◆ MATERIAL SHOWN:

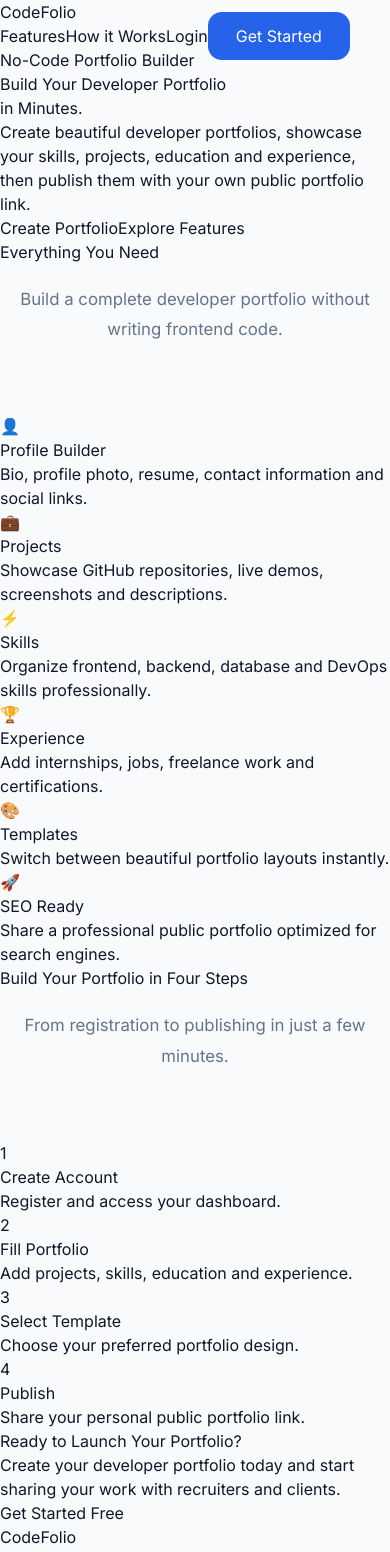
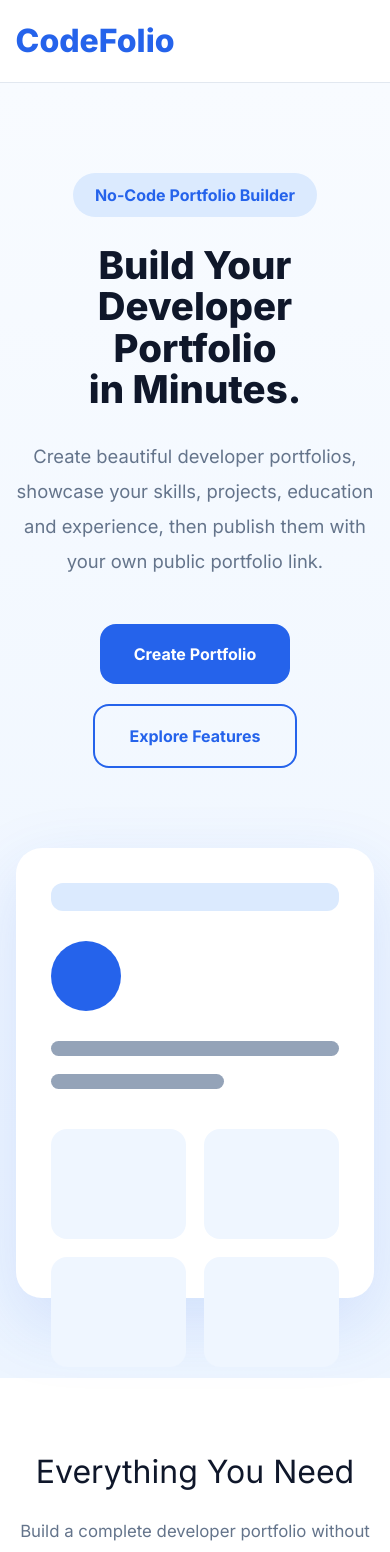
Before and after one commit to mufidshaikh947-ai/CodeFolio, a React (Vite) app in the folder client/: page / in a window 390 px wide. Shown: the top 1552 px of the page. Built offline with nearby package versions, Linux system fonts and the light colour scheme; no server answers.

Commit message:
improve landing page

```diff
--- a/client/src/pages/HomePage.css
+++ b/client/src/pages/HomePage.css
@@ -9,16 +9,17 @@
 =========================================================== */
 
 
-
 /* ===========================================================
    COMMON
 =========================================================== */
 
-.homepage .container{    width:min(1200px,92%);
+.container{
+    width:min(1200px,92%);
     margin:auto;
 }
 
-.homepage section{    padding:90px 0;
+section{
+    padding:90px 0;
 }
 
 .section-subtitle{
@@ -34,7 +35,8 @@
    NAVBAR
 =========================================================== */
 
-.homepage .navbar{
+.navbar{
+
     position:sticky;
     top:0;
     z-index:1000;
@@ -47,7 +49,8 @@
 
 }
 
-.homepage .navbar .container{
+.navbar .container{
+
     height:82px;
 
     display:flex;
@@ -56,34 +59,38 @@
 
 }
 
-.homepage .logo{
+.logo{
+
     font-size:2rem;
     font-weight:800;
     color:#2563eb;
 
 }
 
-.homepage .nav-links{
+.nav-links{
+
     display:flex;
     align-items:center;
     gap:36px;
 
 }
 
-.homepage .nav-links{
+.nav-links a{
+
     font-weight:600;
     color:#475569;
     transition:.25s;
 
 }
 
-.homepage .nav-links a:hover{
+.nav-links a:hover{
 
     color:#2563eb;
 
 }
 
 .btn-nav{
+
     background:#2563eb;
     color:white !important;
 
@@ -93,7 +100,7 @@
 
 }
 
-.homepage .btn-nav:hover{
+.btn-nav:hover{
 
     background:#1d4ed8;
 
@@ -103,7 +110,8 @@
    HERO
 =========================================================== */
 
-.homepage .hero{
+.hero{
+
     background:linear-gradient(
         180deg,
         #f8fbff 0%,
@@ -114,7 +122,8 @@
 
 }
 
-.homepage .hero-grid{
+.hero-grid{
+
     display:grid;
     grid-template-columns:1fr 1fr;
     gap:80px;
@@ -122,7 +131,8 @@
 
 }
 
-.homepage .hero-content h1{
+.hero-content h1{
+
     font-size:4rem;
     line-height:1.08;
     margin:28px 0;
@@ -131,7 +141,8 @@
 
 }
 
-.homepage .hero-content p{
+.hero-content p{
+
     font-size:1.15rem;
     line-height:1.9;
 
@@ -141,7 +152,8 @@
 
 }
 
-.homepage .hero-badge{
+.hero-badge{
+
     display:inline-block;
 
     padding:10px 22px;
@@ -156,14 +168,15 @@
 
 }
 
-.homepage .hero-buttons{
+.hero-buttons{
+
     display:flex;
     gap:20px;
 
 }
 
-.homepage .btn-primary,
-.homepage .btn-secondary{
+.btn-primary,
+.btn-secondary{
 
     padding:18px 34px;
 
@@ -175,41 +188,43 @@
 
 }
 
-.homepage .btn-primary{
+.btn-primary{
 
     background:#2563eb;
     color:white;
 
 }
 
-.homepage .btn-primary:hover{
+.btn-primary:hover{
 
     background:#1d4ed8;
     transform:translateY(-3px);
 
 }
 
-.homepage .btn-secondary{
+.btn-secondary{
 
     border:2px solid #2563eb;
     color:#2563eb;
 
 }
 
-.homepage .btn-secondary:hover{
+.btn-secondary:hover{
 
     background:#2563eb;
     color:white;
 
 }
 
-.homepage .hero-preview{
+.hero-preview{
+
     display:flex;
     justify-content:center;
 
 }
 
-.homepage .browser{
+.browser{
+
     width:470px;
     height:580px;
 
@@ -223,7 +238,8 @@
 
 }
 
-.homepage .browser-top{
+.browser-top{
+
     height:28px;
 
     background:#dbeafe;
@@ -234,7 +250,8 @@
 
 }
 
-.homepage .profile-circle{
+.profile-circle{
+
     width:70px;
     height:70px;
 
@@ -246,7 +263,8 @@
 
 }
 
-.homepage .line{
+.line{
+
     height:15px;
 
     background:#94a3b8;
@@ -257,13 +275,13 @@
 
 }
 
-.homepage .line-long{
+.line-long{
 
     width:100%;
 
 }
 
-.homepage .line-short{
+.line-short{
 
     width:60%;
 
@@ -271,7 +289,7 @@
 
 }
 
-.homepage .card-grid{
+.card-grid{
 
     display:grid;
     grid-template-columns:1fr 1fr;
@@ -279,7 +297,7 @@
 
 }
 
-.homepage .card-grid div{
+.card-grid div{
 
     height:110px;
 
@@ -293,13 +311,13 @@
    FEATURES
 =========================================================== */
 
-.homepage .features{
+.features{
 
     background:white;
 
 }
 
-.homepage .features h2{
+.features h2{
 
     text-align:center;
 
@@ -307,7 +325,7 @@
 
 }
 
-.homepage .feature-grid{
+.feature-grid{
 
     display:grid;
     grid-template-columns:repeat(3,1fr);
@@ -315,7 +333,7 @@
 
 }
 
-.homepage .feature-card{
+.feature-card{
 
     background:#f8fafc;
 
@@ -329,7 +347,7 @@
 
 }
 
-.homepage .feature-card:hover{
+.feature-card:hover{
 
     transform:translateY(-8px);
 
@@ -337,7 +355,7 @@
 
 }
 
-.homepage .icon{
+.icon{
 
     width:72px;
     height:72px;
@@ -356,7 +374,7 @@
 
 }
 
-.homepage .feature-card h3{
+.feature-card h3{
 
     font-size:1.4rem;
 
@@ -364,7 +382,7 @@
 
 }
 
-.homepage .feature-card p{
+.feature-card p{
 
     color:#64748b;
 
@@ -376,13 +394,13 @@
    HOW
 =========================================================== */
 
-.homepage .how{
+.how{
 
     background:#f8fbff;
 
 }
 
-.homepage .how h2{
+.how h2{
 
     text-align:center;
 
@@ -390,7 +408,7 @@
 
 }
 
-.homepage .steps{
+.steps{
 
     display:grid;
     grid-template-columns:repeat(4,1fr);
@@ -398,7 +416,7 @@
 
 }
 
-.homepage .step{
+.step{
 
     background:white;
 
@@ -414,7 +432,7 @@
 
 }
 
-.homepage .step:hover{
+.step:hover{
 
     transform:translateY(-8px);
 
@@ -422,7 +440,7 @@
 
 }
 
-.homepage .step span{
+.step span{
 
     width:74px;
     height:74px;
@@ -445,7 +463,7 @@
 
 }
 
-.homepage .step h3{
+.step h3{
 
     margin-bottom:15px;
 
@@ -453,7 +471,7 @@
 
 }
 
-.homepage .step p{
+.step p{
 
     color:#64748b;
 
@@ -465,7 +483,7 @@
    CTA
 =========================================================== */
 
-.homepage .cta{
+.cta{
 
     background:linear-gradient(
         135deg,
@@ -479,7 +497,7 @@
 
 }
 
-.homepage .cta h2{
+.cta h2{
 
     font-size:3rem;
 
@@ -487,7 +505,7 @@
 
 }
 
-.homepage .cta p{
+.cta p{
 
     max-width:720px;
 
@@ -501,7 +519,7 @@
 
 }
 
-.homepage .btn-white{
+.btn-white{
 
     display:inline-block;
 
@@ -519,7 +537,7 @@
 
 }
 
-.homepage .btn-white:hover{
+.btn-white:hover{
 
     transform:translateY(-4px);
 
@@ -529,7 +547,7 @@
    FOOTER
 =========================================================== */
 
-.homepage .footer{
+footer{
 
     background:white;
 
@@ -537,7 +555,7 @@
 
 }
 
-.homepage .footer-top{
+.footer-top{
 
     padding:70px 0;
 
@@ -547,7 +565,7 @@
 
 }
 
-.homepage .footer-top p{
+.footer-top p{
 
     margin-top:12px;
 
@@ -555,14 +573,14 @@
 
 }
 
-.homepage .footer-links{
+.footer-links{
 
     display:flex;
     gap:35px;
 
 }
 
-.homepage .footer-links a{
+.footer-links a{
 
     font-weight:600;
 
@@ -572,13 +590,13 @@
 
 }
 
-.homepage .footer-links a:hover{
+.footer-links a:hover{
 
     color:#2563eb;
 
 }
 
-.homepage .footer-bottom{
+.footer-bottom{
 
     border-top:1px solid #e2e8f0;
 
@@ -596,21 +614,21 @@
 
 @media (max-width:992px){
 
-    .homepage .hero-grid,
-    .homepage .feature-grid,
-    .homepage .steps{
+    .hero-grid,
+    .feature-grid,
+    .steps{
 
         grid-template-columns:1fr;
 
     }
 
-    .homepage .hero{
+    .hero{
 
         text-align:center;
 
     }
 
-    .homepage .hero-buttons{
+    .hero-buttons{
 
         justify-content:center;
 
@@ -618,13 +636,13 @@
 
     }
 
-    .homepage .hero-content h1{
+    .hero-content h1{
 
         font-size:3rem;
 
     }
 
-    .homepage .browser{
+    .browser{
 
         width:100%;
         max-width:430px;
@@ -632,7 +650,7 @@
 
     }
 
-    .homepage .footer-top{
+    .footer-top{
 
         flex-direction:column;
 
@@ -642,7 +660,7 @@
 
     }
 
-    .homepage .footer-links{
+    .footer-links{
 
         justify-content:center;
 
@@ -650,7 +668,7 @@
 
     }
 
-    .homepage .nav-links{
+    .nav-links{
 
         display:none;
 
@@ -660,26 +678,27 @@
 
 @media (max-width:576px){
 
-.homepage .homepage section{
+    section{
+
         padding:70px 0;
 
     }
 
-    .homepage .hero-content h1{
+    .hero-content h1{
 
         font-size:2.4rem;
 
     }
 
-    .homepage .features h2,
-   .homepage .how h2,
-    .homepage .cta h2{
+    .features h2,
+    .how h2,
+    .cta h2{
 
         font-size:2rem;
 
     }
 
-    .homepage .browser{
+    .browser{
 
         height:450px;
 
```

◆ WHAT IS BEING ASKED:
Please copy out each line of the material that holds the string "border".

◆ EXERCISE OUTPUT:
     border:2px solid #2563eb;
     border-top:1px solid #e2e8f0;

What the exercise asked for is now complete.